What lens should you be using for wildlife photography? People ask me that a lot. Go for a lens with image stabilization and reach.People often skimp on camera equipment, suggesting that it isn't in the budget and yet will spend thousands on the safari. These people come home with fuzzy images of tiny little specs on pictures that represent bears, whales and other exciting wildlife. I am not trying to be critical. I have spent thousands on wildlife safaris years ago only to come home with yucky pictures. I also have friends who went to Africa a few years ago and spent an absolute fortune on a three week safari. They had a good camera, but neglected to buy or rent a good lens. Although they rave about their vacation, admittedly, their one regret is that they should have spent another 1700.00 for a great lens! This coming from people who don't claim to be photographers and don't want to be photographers, but experienced such amazing wildlife in Africa, that today they still regret not bringing a good telephoto lens.

My suggestion? Research the lens first. I am a canon guy myself. I love the IS L series white lenses and won't use anything else, but that is just me. Research the glass, then choose the camera that fits the glass. The lens is the most important investment of a photographer's arsenal. The camera is second. Now you may tell me that you can't afford it, but I would suggest that if wildlife safaris are what you enjoy and you enjoy wildlife photography, then I would suggest that you can't afford not to buy the appropriate equipment. I started with an EF 100-400mm IS f4.5-5.6 lens. Again, I am not suggesting that is what you should get, just that is what I bought several years ago. I love that lens and still use it regularly on safaris today.

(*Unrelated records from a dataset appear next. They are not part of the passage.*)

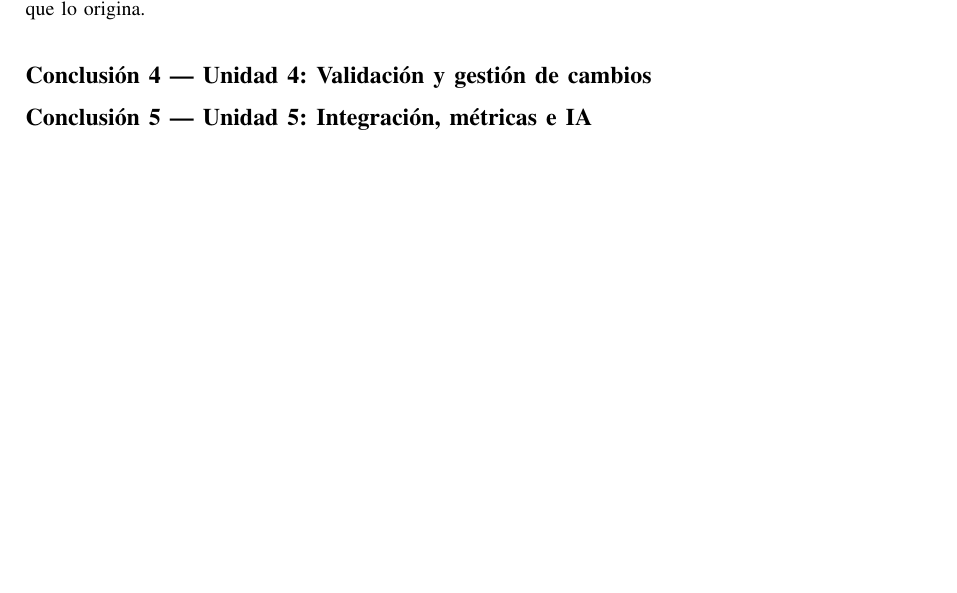
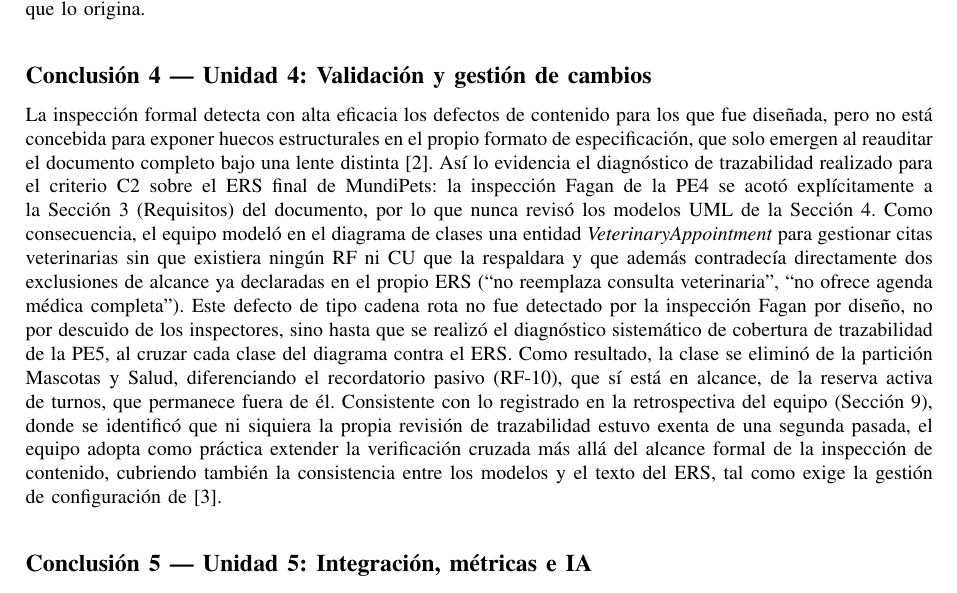
Before and after one commit to MiloSaurio4kHD/MundiPets-PE5-IngReq-Fuertes-Gutierrez-Mendoza-Morales-Nieves, a LaTeX paper (01_Informe_Final/PE5_U5_PFC_Final_Fuertes_Gutierrez_Mendoza_Morales_Nieves.tex): part of page 80 of 85, cut so that both start at the same text. Compiled offline with pdfLaTeX.

Commit message:
docs(informe): Agregar Conclusion 4

```diff
--- a/01_Informe_Final/PE5_U5_PFC_Final_Fuertes_Gutierrez_Mendoza_Morales_Nieves.tex
+++ b/01_Informe_Final/PE5_U5_PFC_Final_Fuertes_Gutierrez_Mendoza_Morales_Nieves.tex
@@ -3184,6 +3184,31 @@ repositorio de la PE5.
 
 	\subsection*{Conclusión 4 --- Unidad 4: Validación y gestión de cambios}
 	\addcontentsline{toc}{subsection}{Conclusión 4 --- Unidad 4}
+	La inspección formal detecta con alta eficacia los defectos de contenido para
+	los que fue diseñada, pero no está concebida para exponer huecos
+	estructurales en el propio formato de especificación, que solo emergen al
+	reauditar el documento completo bajo una lente distinta \cite{wohlin2012}.
+	Así lo evidencia el diagnóstico de trazabilidad realizado para el criterio
+	C2 sobre el ERS final de MundiPets: la inspección Fagan de la PE4 se acotó
+	explícitamente a la Sección 3 (Requisitos) del documento, por lo que nunca
+	revisó los modelos UML de la Sección 4. Como consecuencia, el equipo modeló
+	en el diagrama de clases una entidad \textit{VeterinaryAppointment} para
+	gestionar citas veterinarias sin que existiera ningún RF ni CU que la
+	respaldara y que además contradecía directamente dos exclusiones de
+	alcance ya declaradas en el propio ERS (``no reemplaza consulta
+	veterinaria'', ``no ofrece agenda médica completa''). Este defecto de tipo
+	cadena rota no fue detectado por la inspección Fagan por diseño, no por
+	descuido de los inspectores, sino hasta que se realizó el diagnóstico
+	sistemático de cobertura de trazabilidad de la PE5, al cruzar cada clase del
+	diagrama contra el ERS. Como resultado, la clase se eliminó de la partición
+	Mascotas y Salud, diferenciando el recordatorio pasivo (RF-10), que sí está
+	en alcance, de la reserva activa de turnos, que permanece fuera de él.
+	Consistente con lo registrado en la retrospectiva del equipo (Sección 9),
+	donde se identificó que ni siquiera la propia revisión de trazabilidad
+	estuvo exenta de una segunda pasada, el equipo adopta como práctica extender
+	la verificación cruzada más allá del alcance formal de la inspección de
+	contenido, cubriendo también la consistencia entre los modelos y el texto
+	del ERS, tal como exige la gestión de configuración de \cite{ieee29148}.
 
 	\subsection*{Conclusión 5 --- Unidad 5: Integración, métricas e IA}
 	\addcontentsline{toc}{subsection}{Conclusión 5 --- Unidad 5}
```
Also changed, not shown: 1 other file.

If you already have a good DSLR, and can't afford to buy the glass, then consider renting a great lens for a couple weeks while on safari.

I had much less money then than I do now, so I scrimped and saved and bought my lens one year and a great camera the next. In the meantime, I went on safaris that were inexpensive so I could afford the camera equipment. If you feel that you can't afford a good lens, there are lots of places I can recommend that people go in Alberta where you can camp at night and find bears, deer, deer fawns, coyotes, elk and a host of other exciting wildlife during the day. That way you can still save up for the good glass...but that blog will have to wait for another day...

Next blog from Lessons that I have learned. Mistakes and Lesson Number Nine: Be aware of people when you are trying to photograph wildlife!